One of the most common Filipino cultural trait is utang na loob which, when translated literally, means “a debt of one’s inner self (loob)” or simply a “debt of gratitude.” The essence of utang na loob is an obligation to appropriately repay a person who has done one a favor. I do you a favor; you do me a favor. According to Filipino Psychologist Katrin de Guia, however, utang na loob goes much deeper than ordinary debt or even the western concept of owing a favor because loob involves a deeply personal internal dimension. Utang na loob thus reflects the kapwa orientation of shared personhood or shared self, which is at the core of the Filipino values system. 
This trait is also very common among the Jews in Jesus’ time. In the Gospel of today’s 22nd Sunday in Ordinary time, Jesus told a parable which comments on this practice of reciprocity. The practice of reciprocity was a key factor in the economic life of equals in Jesus’ day. I do you a favor; you do me a favor—endlessly. This basic rule of behavior guided every host in drawing up the guest list.

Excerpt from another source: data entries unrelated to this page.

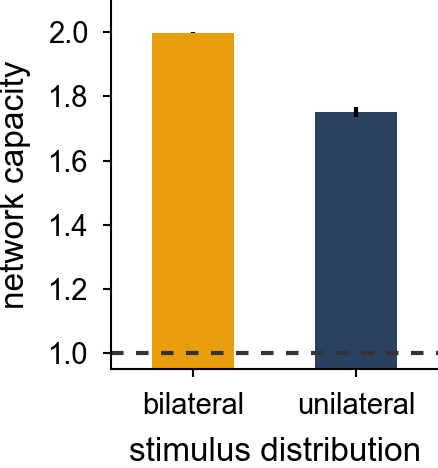
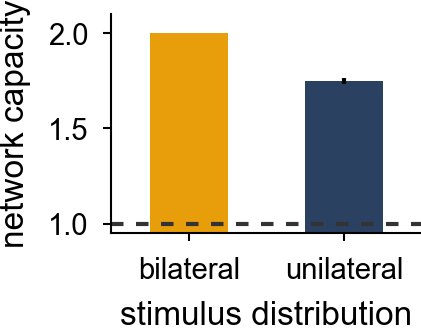
The change to this notebook cell's code, shown as a diff; its figure went from the first image to the second:
--- before
+++ after
@@ -1,4 +1,4 @@
 ### Capacity comparison
-f, ax = plt.subplots(figsize=(1.7, 1.8))
+f, ax = plt.subplots(figsize=(1.7, 1.3))
 plt.bar(0, np.mean(capacity_across), yerr=sem(capacity_across), color=colors['Across'], width=0.5)
 plt.bar(1, np.mean(capacity_within), yerr=sem(capacity_within), color=colors['Within'], width=0.5)
@@ -13,5 +13,5 @@
 plt.ylim(0.95,2.1)
 plt.tight_layout()
-#plt.savefig('./Figures/Figure6/MultiitemCapacityWithinAcrossSingle.svg', dpi=300)
+# plt.savefig(PATH+'MultiitemCapacityWithinAcrossSingle.svg', dpi=300)
 
 ### Precision comparison when both items are remembered
@@ -28,12 +28,12 @@
 df_within_both = df_within[(capacity_within==2)].copy()
 df_within_one = df_within[(capacity_within==1) & (df_within.errorA < correct_cut)].copy()
-f, ax = plt.subplots(figsize=(1.7, 1.8))
+f, ax = plt.subplots(figsize=(1.7, 1.3))
 sns.kdeplot(np.rad2deg(oneErr), color=colors['Reactivation'],\
-         label='one memory', lw=2)#, edgecolor=colors['Reactivation'], bins=np.linspace(-20, 20, 31)
+         label='dual', lw=2)#, edgecolor=colors['Reactivation'], bins=np.linspace(-20, 20, 31)
 sns.kdeplot(np.rad2deg(twoErr), color=colors['Across'],\
-         label='both memories', lw=2)
+         label='private', lw=2)
 plt.xlabel('response error (°)')
 plt.ylabel('density')
-plt.legend()
+plt.legend(handlelength=1.2, loc=(0.6,0.6))
 sns.despine()
 plt.xlim([-25, 25])
@@ -41,5 +41,5 @@
 ax.yaxis.set_ticks_position('left')
 plt.tight_layout()
-#plt.savefig('./Figures/Figure6/OneVsTwoItemPrecision.svg', dpi=300)
+# plt.savefig(PATH+'OneVsTwoItemPrecision.svg', dpi=300)
 print("STD of one memory: "+str(np.std(np.rad2deg(oneErr)))+'\n'+\
     'STD of both memories:'+str(np.std(np.rad2deg(twoErr))))

Commit: Added Higher-Capacity Model, Human data, Rebuttal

Thus, accepting an invitation to dinner in the ancient Jewish world obligated a guest to return the favor. It was not uncommon for guests to decline the invitation, especially if they realized that returning the favor was more than they could or cared to handle (Luke 14:15-24). On the other hand, inviting people who cannot return the favor is viewed as cultural suicide. Jesus’ advice to his host was, therefore, not only rude and insulting but also shocking.
Then he said to the host who invited him,
“When you hold a lunch or a dinner,
do not invite your friends or your brothers
or your relatives or your wealthy neighbors,
in case they may invite you back and you have repayment.
Rather, when you hold a banquet,
invite the poor, the crippled, the lame, the blind;
blessed indeed will you be because of their inability to repay you.
For you will be repaid at the resurrection of the righteous.”
Such guests—the poor, crippled, lame, and blind—are clearly people of a lower social status than the host. To associate with such is to dishonor one’s own status. One’s social equals will then shun future invitations, and a host of means will be socially ruined.
Jesus, however, paints another picture of “true” honor. It is not human judgment, the return invitation, that determines honor. God determines true honor, and at the resurrection of the righteous, God personally will reward and honor the host who has been gracious to those unable to return an invitation.
Jesus echoes the First Reading, from Sirach:
My child, conduct your affairs with humility,
and you will be loved more than a giver of gifts.
Humble yourself the more, the greater you are,
and you will find favor with God.
Humility is the virtue by which we acknowledge our status before God: we are “the poor, the crippled, the lame, the blind” who come to God’s table because of God’s invitation and generosity.
God, in the person of Jesus (see Lk 14:8), is inviting all people to the messianic feast. The only way to respond to this invitation is to renounce any claim or merit of one’s own.
The Pharisees expected the best seats as a reward for keeping the Torah, but, like the outcast, they have to learn that salvation has to be accepted as an unmerited gift—exactly as Sirach proclaims in the first reading.
Today’s liturgy challenges us to a different lifestyle, one based on forgiveness, love and faith, humble living, the following of Jesus, who is gentle and lowly of heart, peacemaking and suffering persecution, and service of others. It is responding to the challenge of living a shared personhood or shared self with others in the “God who has made a home for the poor.”
 Katrin de Guia, Kapwa: The Self in the Other: Worldviews and Lifestyles of Filipino Culture-Bearers (Pasig City: Anvil Publishing, Inc. 2005), 378.